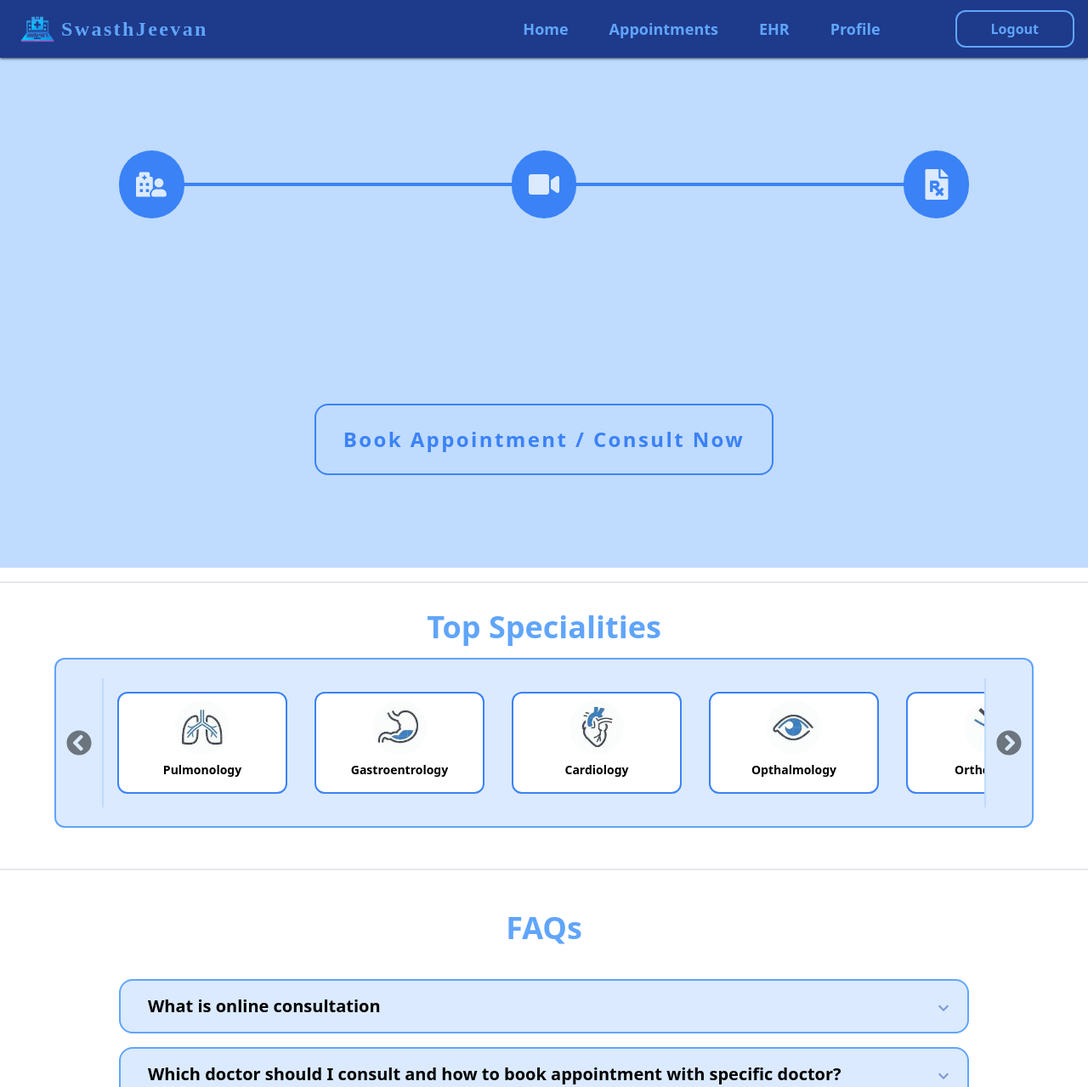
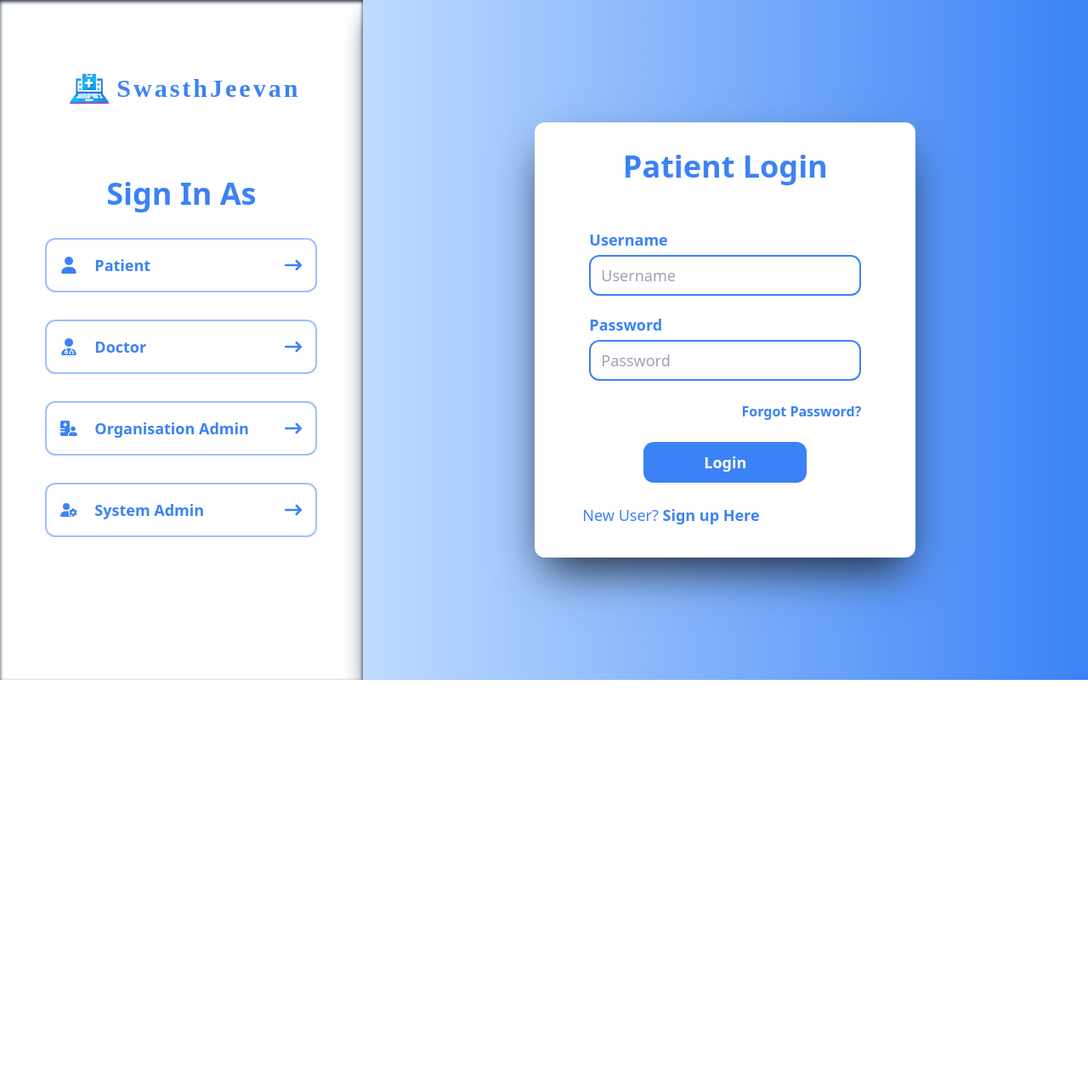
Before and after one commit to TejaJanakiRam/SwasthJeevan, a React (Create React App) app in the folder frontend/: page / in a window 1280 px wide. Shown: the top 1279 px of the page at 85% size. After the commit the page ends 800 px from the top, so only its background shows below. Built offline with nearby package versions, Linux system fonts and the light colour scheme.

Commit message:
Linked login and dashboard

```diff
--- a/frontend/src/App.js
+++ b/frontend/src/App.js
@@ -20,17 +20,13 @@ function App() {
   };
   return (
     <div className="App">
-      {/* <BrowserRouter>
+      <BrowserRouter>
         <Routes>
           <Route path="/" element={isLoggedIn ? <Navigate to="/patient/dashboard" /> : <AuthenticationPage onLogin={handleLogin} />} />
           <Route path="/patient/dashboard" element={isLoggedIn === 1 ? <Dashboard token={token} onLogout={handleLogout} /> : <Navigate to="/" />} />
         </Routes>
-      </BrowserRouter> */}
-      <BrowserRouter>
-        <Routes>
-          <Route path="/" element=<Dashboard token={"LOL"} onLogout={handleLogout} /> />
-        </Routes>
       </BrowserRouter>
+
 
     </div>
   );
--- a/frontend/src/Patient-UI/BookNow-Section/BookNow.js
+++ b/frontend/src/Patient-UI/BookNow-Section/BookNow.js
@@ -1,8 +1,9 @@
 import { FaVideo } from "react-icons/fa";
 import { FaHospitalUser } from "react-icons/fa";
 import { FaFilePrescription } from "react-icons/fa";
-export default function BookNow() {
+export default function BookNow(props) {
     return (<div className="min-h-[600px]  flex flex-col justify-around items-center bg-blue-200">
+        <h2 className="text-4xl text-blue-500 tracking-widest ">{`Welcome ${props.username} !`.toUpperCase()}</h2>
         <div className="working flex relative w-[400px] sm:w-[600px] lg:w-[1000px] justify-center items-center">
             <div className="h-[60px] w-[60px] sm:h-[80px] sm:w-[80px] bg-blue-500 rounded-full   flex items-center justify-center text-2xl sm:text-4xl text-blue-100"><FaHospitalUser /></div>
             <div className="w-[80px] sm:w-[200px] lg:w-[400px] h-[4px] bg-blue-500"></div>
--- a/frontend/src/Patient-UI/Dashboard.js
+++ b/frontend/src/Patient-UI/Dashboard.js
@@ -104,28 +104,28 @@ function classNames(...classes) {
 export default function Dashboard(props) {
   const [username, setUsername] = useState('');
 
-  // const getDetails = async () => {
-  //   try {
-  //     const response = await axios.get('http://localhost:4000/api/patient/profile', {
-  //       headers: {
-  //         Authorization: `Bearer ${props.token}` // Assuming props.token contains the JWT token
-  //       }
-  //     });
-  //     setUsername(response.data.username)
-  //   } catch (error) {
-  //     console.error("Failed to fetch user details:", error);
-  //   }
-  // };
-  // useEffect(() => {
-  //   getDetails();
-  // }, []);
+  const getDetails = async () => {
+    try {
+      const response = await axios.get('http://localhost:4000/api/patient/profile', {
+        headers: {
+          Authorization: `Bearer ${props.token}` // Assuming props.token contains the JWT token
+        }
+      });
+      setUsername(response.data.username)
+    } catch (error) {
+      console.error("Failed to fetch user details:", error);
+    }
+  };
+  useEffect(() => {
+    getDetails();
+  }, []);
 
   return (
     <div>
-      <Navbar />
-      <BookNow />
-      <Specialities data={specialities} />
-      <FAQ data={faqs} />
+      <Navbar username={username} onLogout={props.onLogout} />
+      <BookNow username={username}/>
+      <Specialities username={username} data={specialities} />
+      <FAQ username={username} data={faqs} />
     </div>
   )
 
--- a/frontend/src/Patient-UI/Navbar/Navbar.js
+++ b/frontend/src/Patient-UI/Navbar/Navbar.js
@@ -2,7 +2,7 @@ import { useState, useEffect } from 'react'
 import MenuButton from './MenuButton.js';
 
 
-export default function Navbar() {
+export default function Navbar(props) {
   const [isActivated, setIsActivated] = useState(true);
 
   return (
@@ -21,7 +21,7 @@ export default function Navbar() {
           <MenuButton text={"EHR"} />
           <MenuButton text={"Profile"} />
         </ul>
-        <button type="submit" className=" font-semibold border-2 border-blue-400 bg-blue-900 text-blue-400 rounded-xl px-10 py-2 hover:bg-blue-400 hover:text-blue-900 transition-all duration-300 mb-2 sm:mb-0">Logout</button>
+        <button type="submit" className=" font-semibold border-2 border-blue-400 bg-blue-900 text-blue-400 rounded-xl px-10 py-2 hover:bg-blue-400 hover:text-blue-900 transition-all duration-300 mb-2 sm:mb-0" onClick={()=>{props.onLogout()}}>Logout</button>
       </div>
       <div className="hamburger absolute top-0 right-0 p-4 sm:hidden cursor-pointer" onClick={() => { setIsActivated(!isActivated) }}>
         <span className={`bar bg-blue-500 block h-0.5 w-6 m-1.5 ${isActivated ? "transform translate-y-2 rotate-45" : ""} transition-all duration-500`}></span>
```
----------------
» WHAT IS EXPECTED
Without the pictures, give every line above again exactly.

» ANSWER SPACE
Before and after one commit to TejaJanakiRam/SwasthJeevan, a React (Create React App) app in the folder frontend/: page / in a window 1280 px wide. Shown: the top 1279 px of the page at 85% size. After the commit the page ends 800 px from the top, so only its background shows below. Built offline with nearby package versions, Linux system fonts and the light colour scheme.

Commit message:
Linked login and dashboard

```diff
--- a/frontend/src/App.js
+++ b/frontend/src/App.js
@@ -20,17 +20,13 @@ function App() {
   };
   return (
     <div className="App">
-      {/* <BrowserRouter>
+      <BrowserRouter>
         <Routes>
           <Route path="/" element={isLoggedIn ? <Navigate to="/patient/dashboard" /> : <AuthenticationPage onLogin={handleLogin} />} />
           <Route path="/patient/dashboard" element={isLoggedIn === 1 ? <Dashboard token={token} onLogout={handleLogout} /> : <Navigate to="/" />} />
         </Routes>
-      </BrowserRouter> */}
-      <BrowserRouter>
-        <Routes>
-          <Route path="/" element=<Dashboard token={"LOL"} onLogout={handleLogout} /> />
-        </Routes>
       </BrowserRouter>
+
 
     </div>
   );
--- a/frontend/src/Patient-UI/BookNow-Section/BookNow.js
+++ b/frontend/src/Patient-UI/BookNow-Section/BookNow.js
@@ -1,8 +1,9 @@
 import { FaVideo } from "react-icons/fa";
 import { FaHospitalUser } from "react-icons/fa";
 import { FaFilePrescription } from "react-icons/fa";
-export default function BookNow() {
+export default function BookNow(props) {
     return (<div className="min-h-[600px]  flex flex-col justify-around items-center bg-blue-200">
+        <h2 className="text-4xl text-blue-500 tracking-widest ">{`Welcome ${props.username} !`.toUpperCase()}</h2>
         <div className="working flex relative w-[400px] sm:w-[600px] lg:w-[1000px] justify-center items-center">
             <div className="h-[60px] w-[60px] sm:h-[80px] sm:w-[80px] bg-blue-500 rounded-full   flex items-center justify-center text-2xl sm:text-4xl text-blue-100"><FaHospitalUser /></div>
             <div className="w-[80px] sm:w-[200px] lg:w-[400px] h-[4px] bg-blue-500"></div>
--- a/frontend/src/Patient-UI/Dashboard.js
+++ b/frontend/src/Patient-UI/Dashboard.js
@@ -104,28 +104,28 @@ function classNames(...classes) {
 export default function Dashboard(props) {
   const [username, setUsername] = useState('');
 
-  // const getDetails = async () => {
-  //   try {
-  //     const response = await axios.get('http://localhost:4000/api/patient/profile', {
-  //       headers: {
-  //         Authorization: `Bearer ${props.token}` // Assuming props.token contains the JWT token
-  //       }
-  //     });
-  //     setUsername(response.data.username)
-  //   } catch (error) {
-  //     console.error("Failed to fetch user details:", error);
-  //   }
-  // };
-  // useEffect(() => {
-  //   getDetails();
-  // }, []);
+  const getDetails = async () => {
+    try {
+      const response = await axios.get('http://localhost:4000/api/patient/profile', {
+        headers: {
+          Authorization: `Bearer ${props.token}` // Assuming props.token contains the JWT token
+        }
+      });
+      setUsername(response.data.username)
+    } catch (error) {
+      console.error("Failed to fetch user details:", error);
+    }
+  };
+  useEffect(() => {
+    getDetails();
+  }, []);
 
   return (
     <div>
-      <Navbar />
-      <BookNow />
-      <Specialities data={specialities} />
-      <FAQ data={faqs} />
+      <Navbar username={username} onLogout={props.onLogout} />
+      <BookNow username={username}/>
+      <Specialities username={username} data={specialities} />
+      <FAQ username={username} data={faqs} />
     </div>
   )
 
--- a/frontend/src/Patient-UI/Navbar/Navbar.js
+++ b/frontend/src/Patient-UI/Navbar/Navbar.js
@@ -2,7 +2,7 @@ import { useState, useEffect } from 'react'
 import MenuButton from './MenuButton.js';
 
 
-export default function Navbar() {
+export default function Navbar(props) {
   const [isActivated, setIsActivated] = useState(true);
 
   return (
@@ -21,7 +21,7 @@ export default function Navbar() {
           <MenuButton text={"EHR"} />
           <MenuButton text={"Profile"} />
         </ul>
-        <button type="submit" className=" font-semibold border-2 border-blue-400 bg-blue-900 text-blue-400 rounded-xl px-10 py-2 hover:bg-blue-400 hover:text-blue-900 transition-all duration-300 mb-2 sm:mb-0">Logout</button>
+        <button type="submit" className=" font-semibold border-2 border-blue-400 bg-blue-900 text-blue-400 rounded-xl px-10 py-2 hover:bg-blue-400 hover:text-blue-900 transition-all duration-300 mb-2 sm:mb-0" onClick={()=>{props.onLogout()}}>Logout</button>
       </div>
       <div className="hamburger absolute top-0 right-0 p-4 sm:hidden cursor-pointer" onClick={() => { setIsActivated(!isActivated) }}>
         <span className={`bar bg-blue-500 block h-0.5 w-6 m-1.5 ${isActivated ? "transform translate-y-2 rotate-45" : ""} transition-all duration-500`}></span>
```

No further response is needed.